One must not forget that this attack rightfully raised a chorus of protests not only from the affected community and Mali more generally, but also from the international community.

The African Union, the UN Security Council, the Economic Community of West African States, UNESCO and numerous States expressed their strong condemnation of the war crime committed. The UN Security Council itself stated that "[the] perpetrators must be held accountable […]", while the Chairperson of the African Group at UNESCO emphasised that "it is not only Mali which is affected by [these] destruction[s…]. Mali's heritage sites are Africa's heritage sites and they are also the world's heritage sites." Indeed, it was our world heritage that was harmed by the destruction of nine UNESCO-listed sites, which were among the ten destroyed sites in Timbuktu.

Your Honours,

The appeals of the Malian and the international community to take action against such serious crimes must yield results.

It falls to Your Honours to ensure that the Accused is held responsible. It falls to Your Chamber to lay the first brick of the Court's jurisprudence in this area.

The world in the 21st century has witnessed too many attacks against historic monuments and buildings dedicated to religion. This worrying trend must be stopped in its tracks.  This regrettable reality must cease.

Recently, we have seen the calamitous destruction of Palmyra in Syria, and just last month, we saw the so-called ISIS destroy yet another historic monument: a mausoleum north of Baghdad.

My message today is this: our cultural heritage is not a luxury good. Our cultural heritage is a vital instrument of human development.

To protect cultural property is to protect our culture, our history, our identity, and our ways of expressing faith and practicing religion for current and future generations. We must protect our common heritage from desecration, ravages and the long-term effects of such destructive acts.

The severity of the crimes committed in this case calls for an appropriate punishment, one that is firm and serves as a deterrent, while taking into account all of the Accused's particular circumstances, including his admission of guilt and cooperation.

Your judgement is awaited, from the ancient streets of Timbuktu and throughout Mali to all four corners of the world.

As I have mentioned in prior proceedings in this case: "history itself, whose physical embodiment is at peril through such attacks, will not be generous to our failure to care, or to act decisively."

I thank you for your attention. 

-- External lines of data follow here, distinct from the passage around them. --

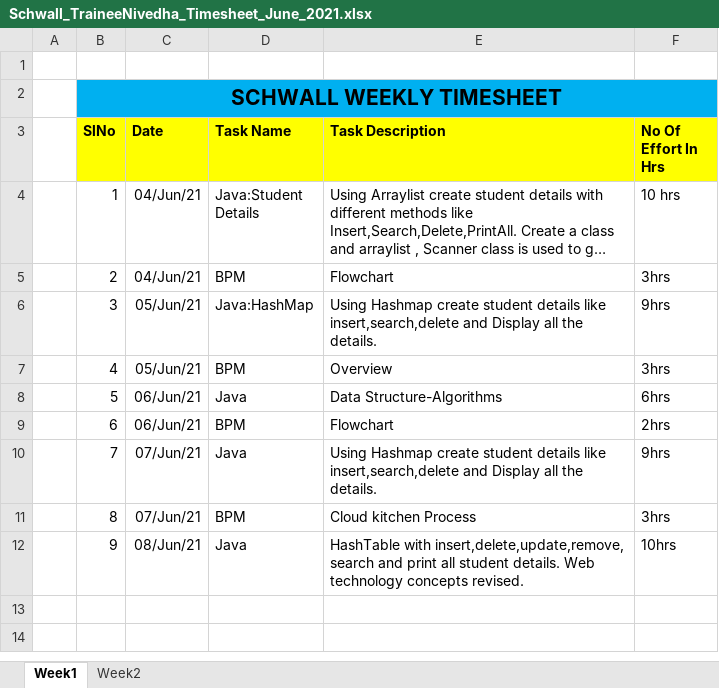
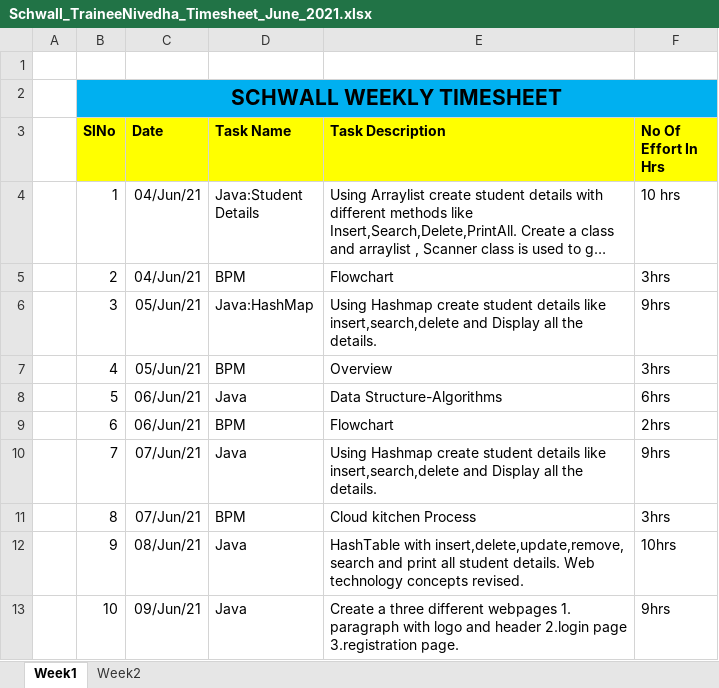
Before and after one commit to Surge-Technology/JavaTraining-Batch1, an Excel workbook: Nivedha/Schwall_TraineeNivedha_Timesheet_June_2021.xlsx, sheet Week1, drawn as a sheet; long unchanged cells end in …; values as stored, in another font and other column widths than the file's, no borders; the diff names each change by its address in the sheet, - before the commit and + after, or states it on an @@ line.

```diff
--- a/Nivedha/Schwall_TraineeNivedha_Timesheet_June_2021.xlsx (sheet Week1)
+++ b/Nivedha/Schwall_TraineeNivedha_Timesheet_June_2021.xlsx (sheet Week1)
+row 13:  | 10 | 09/Jun/21 | Java | Create a three different webpages 1. paragraph with logo and header 2.login page 3.registration page. | 9hrs
```
Also changed, not shown: 8 other files.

With your leave, I will now give the floor to my learned colleague, Mr Gilles Dutertre, the Senior Trial Lawyer from the Prosecution team, to present a more detailed outline of our case.

Source : Office of the Prosecutor